Since the Industrial Revolution, employees disconnected the final product of labor, waste money because they lose sense of their value.
In another article (1) I commented that we can fall into poverty by not knowing how to manage our money.
Efficient reason not manage to know is not to know what those slips so well drawn (tickets). If you hardly know its practical method (a blue slip is equal to three liters of cow's milk, for example), we can hardly do a more sophisticated management.
In the article mentioned I commented how in casinos require punters to exchange his money for chips, thereby achieving the players lose, as rapidly as possible, the notion of heritage threatening to be lost (and won by the casino, of course!).
Something similar happens when we visited another country.
We can not assure you that the President acts as the owner of a casino favoring visitor confusion. Yet something similar happens when tourists, to travel the country to visit, must redeem the currency you brought (well known to him) for local currency (unfamiliar).
Tourists often spend more than they thought, among other reasons, because not accurately calculate how much of its economy means that foreign currency unaware.
Something similar happened with the Industrial Revolution in the 19th century occurred in Iglaterra that ended feudalism.
Machines replaced manufacturing (manu-facturing = made with hands) caused, among other phenomena, the workers lose touch with what they produced.

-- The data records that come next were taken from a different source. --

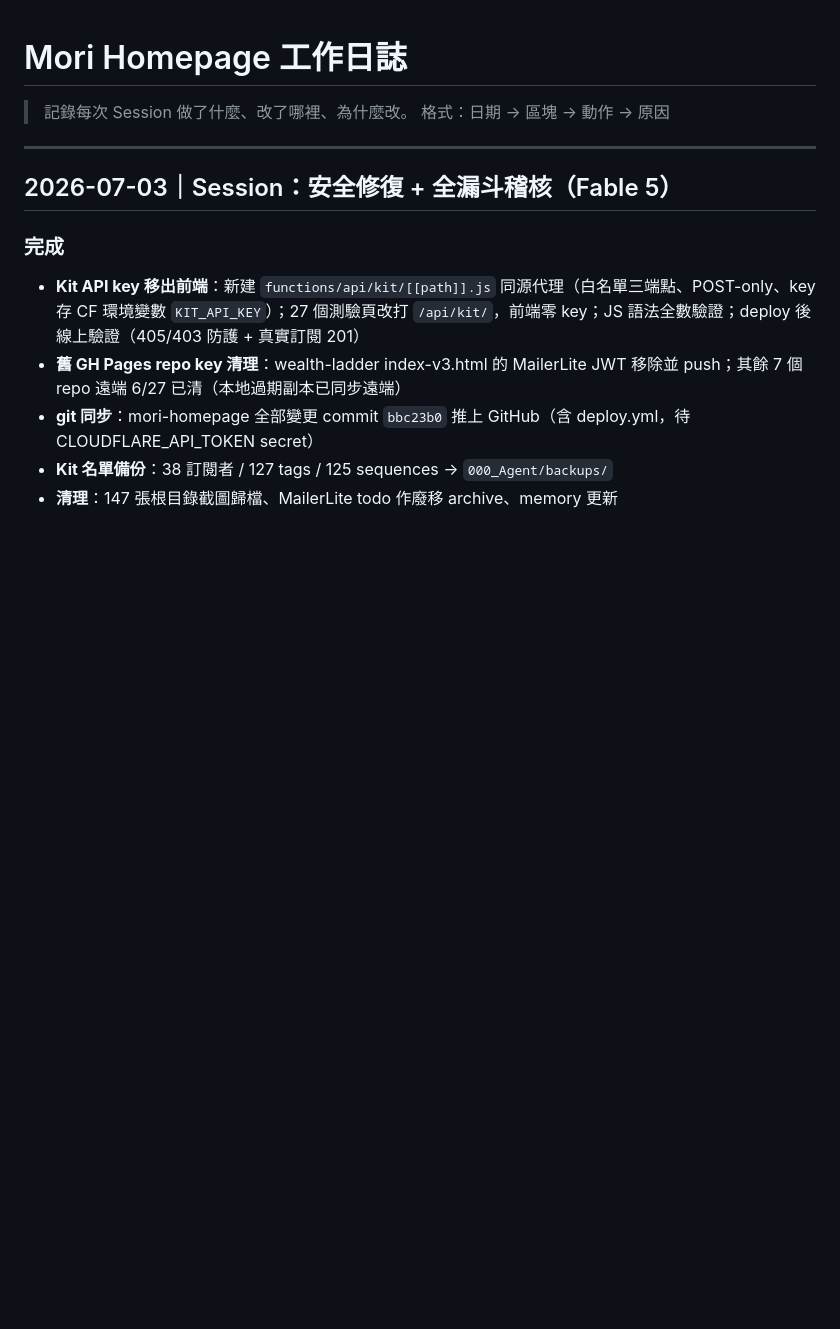
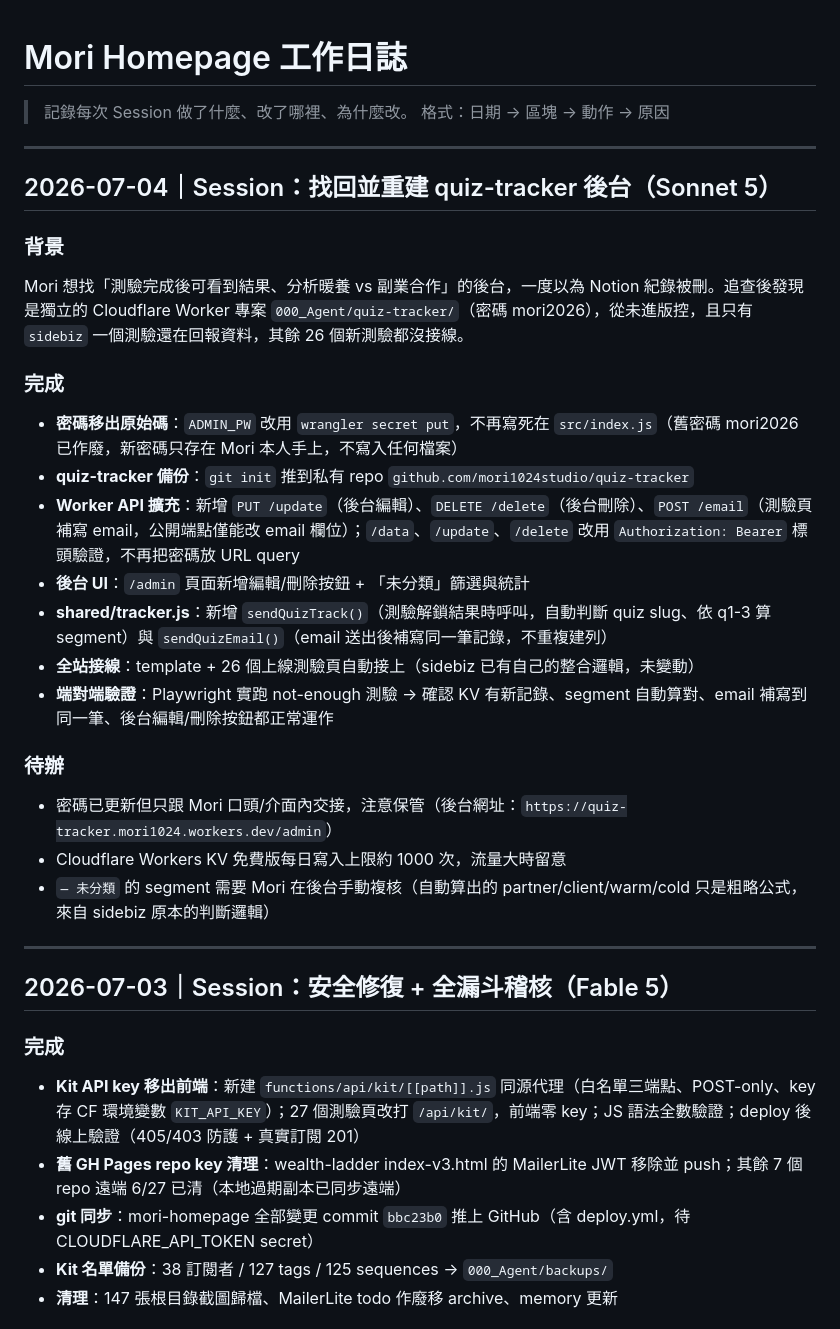
Before and after one commit to mori1024studio/mori-homepage, a Markdown page: WORK_LOG.md, the part around the change. GitHub-like rendering; blank space fills up the shorter version.

Commit message:
docs: 2026-07-04 session log — 找回並重建 quiz-tracker 後台
Co-Authored-By: Claude Sonnet 5 <noreply@anthropic.com>

```diff
--- a/WORK_LOG.md
+++ b/WORK_LOG.md
@@ -2,6 +2,27 @@
 
 > 記錄每次 Session 做了什麼、改了哪裡、為什麼改。
 > 格式：日期 → 區塊 → 動作 → 原因
+
+---
+
+## 2026-07-04｜Session：找回並重建 quiz-tracker 後台（Sonnet 5）
+
+### 背景
+Mori 想找「測驗完成後可看到結果、分析暖養 vs 副業合作」的後台，一度以為 Notion 紀錄被刪。追查後發現是獨立的 Cloudflare Worker 專案 `000_Agent/quiz-tracker/`（密碼 mori2026），從未進版控，且只有 `sidebiz` 一個測驗還在回報資料，其餘 26 個新測驗都沒接線。
+
+### 完成
+- **密碼移出原始碼**：`ADMIN_PW` 改用 `wrangler secret put`，不再寫死在 `src/index.js`（舊密碼 mori2026 已作廢，新密碼只存在 Mori 本人手上，不寫入任何檔案）
+- **quiz-tracker 備份**：`git init` 推到私有 repo `github.com/mori1024studio/quiz-tracker`
+- **Worker API 擴充**：新增 `PUT /update`（後台編輯）、`DELETE /delete`（後台刪除）、`POST /email`（測驗頁補寫 email，公開端點僅能改 email 欄位）；`/data`、`/update`、`/delete` 改用 `Authorization: Bearer` 標頭驗證，不再把密碼放 URL query
+- **後台 UI**：`/admin` 頁面新增編輯/刪除按鈕 + 「未分類」篩選與統計
+- **shared/tracker.js**：新增 `sendQuizTrack()`（測驗解鎖結果時呼叫，自動判斷 quiz slug、依 q1-3 算 segment）與 `sendQuizEmail()`（email 送出後補寫同一筆記錄，不重複建列）
+- **全站接線**：template + 26 個上線測驗頁自動接上（sidebiz 已有自己的整合邏輯，未變動）
+- **端對端驗證**：Playwright 實跑 not-enough 測驗 → 確認 KV 有新記錄、segment 自動算對、email 補寫到同一筆、後台編輯/刪除按鈕都正常運作
+
+### 待辦
+- 密碼已更新但只跟 Mori 口頭/介面內交接，注意保管（後台網址：`https://quiz-tracker.mori1024.workers.dev/admin`）
+- Cloudflare Workers KV 免費版每日寫入上限約 1000 次，流量大時留意
+- `— 未分類` 的 segment 需要 Mori 在後台手動複核（自動算出的 partner/client/warm/cold 只是粗略公式，來自 sidebiz 原本的判斷邏輯）
 
 ---
 
```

They failed to understand that the money they earned was for the furniture, the tissue or utensil that had built.
Employees, to disengage from the final product of labor, waste money because they lose sense of their value.
Note: Original in Spanish (without translation by Google): La desvinculación con el dinero.
(Este es el Artículo Nº 2.082)